 Baize also argues on appeal that the jury should have been instructed on the definition of stalking. But at trial, the State stipulated that the court would consider instructing the jury on the definition of stalking only “[i]f the State [brought] in evidence of stalking.” The State did not attempt to introduce evidence of stalking, and Baize did not again request that the trial court instruct the jury on the issue of stalking. Consequently, Baize waived this aspect of his argument below and cannot raise it on appeal. See State v. Johnson, 2017 UT 76, ¶ 16 n.4, 416 P.3d 443 (“Waiver, in the context of raising an issue before a court, is generally the relinquishment or abandonment of an issue before a trial or appellate court. . . . If an issue has been waived in the trial court, that issue is not preserved for appeal.”).
 5. We resolve this aspect of Baize’s appeal by declining to apply strict statutory definitions, but we note that the language of the relevant provisions of the protective order was written broadly and did not suggest that Baize was prohibited from engaging in only physically violent behavior or in making threats of violence.
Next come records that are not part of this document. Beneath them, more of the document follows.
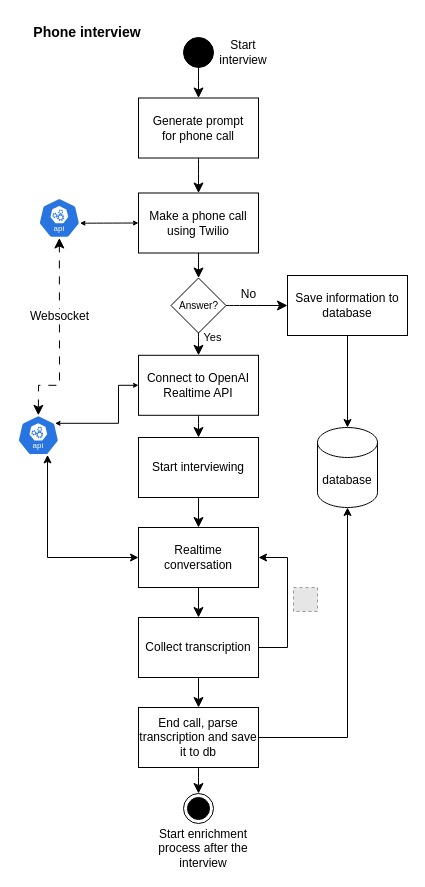
Above: page "Phone_Interview" (11 of 17) of plans/newsroom_suunnitelmat.drawio in JoniHonkanen/newsroom (draw.io), before the change. Source tidied: cells renumbered, new cells numbered last; positions are measured from the earlier drawing's top-left corner, leaving out a move shared by most shapes. Both pictures are drawn from the tidied source at 100%, with x=0, y=0 at pixel (17, 17). Pictures stored in the file or linked from it are replaced by grey dashed boxes.
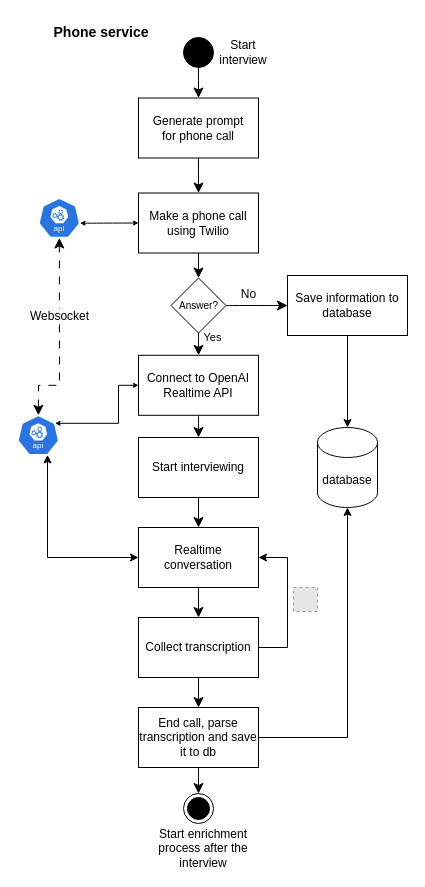
After the change.

The edit, as a diff of the source:
```diff
@@
-    <mxCell id="32" value="&lt;b&gt;&lt;font style=&quot;font-size: 14px;&quot;&gt;Phone interview&lt;/font&gt;&lt;/b&gt;" style="text;html=1;whiteSpace=wrap;strokeColor=none;fillColor=none;align=center;verticalAlign=middle;rounded=0;" parent="1" vertex="1">
-      <mxGeometry width="140" height="30" as="geometry" />
+    <mxCell id="32" value="&lt;span style=&quot;font-size: 14px;&quot;&gt;&lt;b&gt;Phone service&lt;/b&gt;&lt;/span&gt;" style="text;html=1;whiteSpace=wrap;strokeColor=none;fillColor=none;align=center;verticalAlign=middle;rounded=0;" parent="1" vertex="1">
+      <mxGeometry x="13.5" width="140" height="30" as="geometry" />
     </mxCell>
```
Baize’s violence-based reading of the protective order’s terms conflicts with the public policy underlying the entire domestic violence statutory scheme:
Because of the serious, unique, and highly traumatic nature of domestic violence crimes, the high recidivism rate of violent offenders, and the demonstrated increased risk of continued acts of violence subsequent to the release of a perpetrator who is convicted of domestic violence, it is the finding of the Legislature that domestic violence crimes warrant the issuance of continuous protective orders . . . because of the need to provide ongoing protection for the victim . . . . [T]he court shall issue a continuous protective order at the time of the conviction or sentencing limiting the contact between the perpetrator and the victim unless the court determines by clear and convincing evidence that the victim does not . . . have a reasonable fear of future harm or abuse.
Utah Code Ann. § 77-36-5.1(6)(a)–(b) (LexisNexis Supp. 2019); see also State v. Hardy, 2002 UT App 244, ¶ 17, 54 P.3d 645 (“The state has an inarguably significant interest in protecting the health and well-being of its citizens. In furtherance of this goal, the state has created a mechanism whereby the victims of domestic violence may obtain civil orders of protection against their abusers. As part of this protection, the court may prohibit the abuser from having any contact, direct or indirect, with the victim or the victim’s family.”). Thus, the statute’s purpose is to protect domestic abuse victims from further abusive behavior in the broad sense, including psychological abuse and other forms of controlling behavior. Baize’s violence-based interpretation of the protective order’s terms appears to run contrary to the significant interest the State has in protecting the overall health and emotional well-being of its citizens.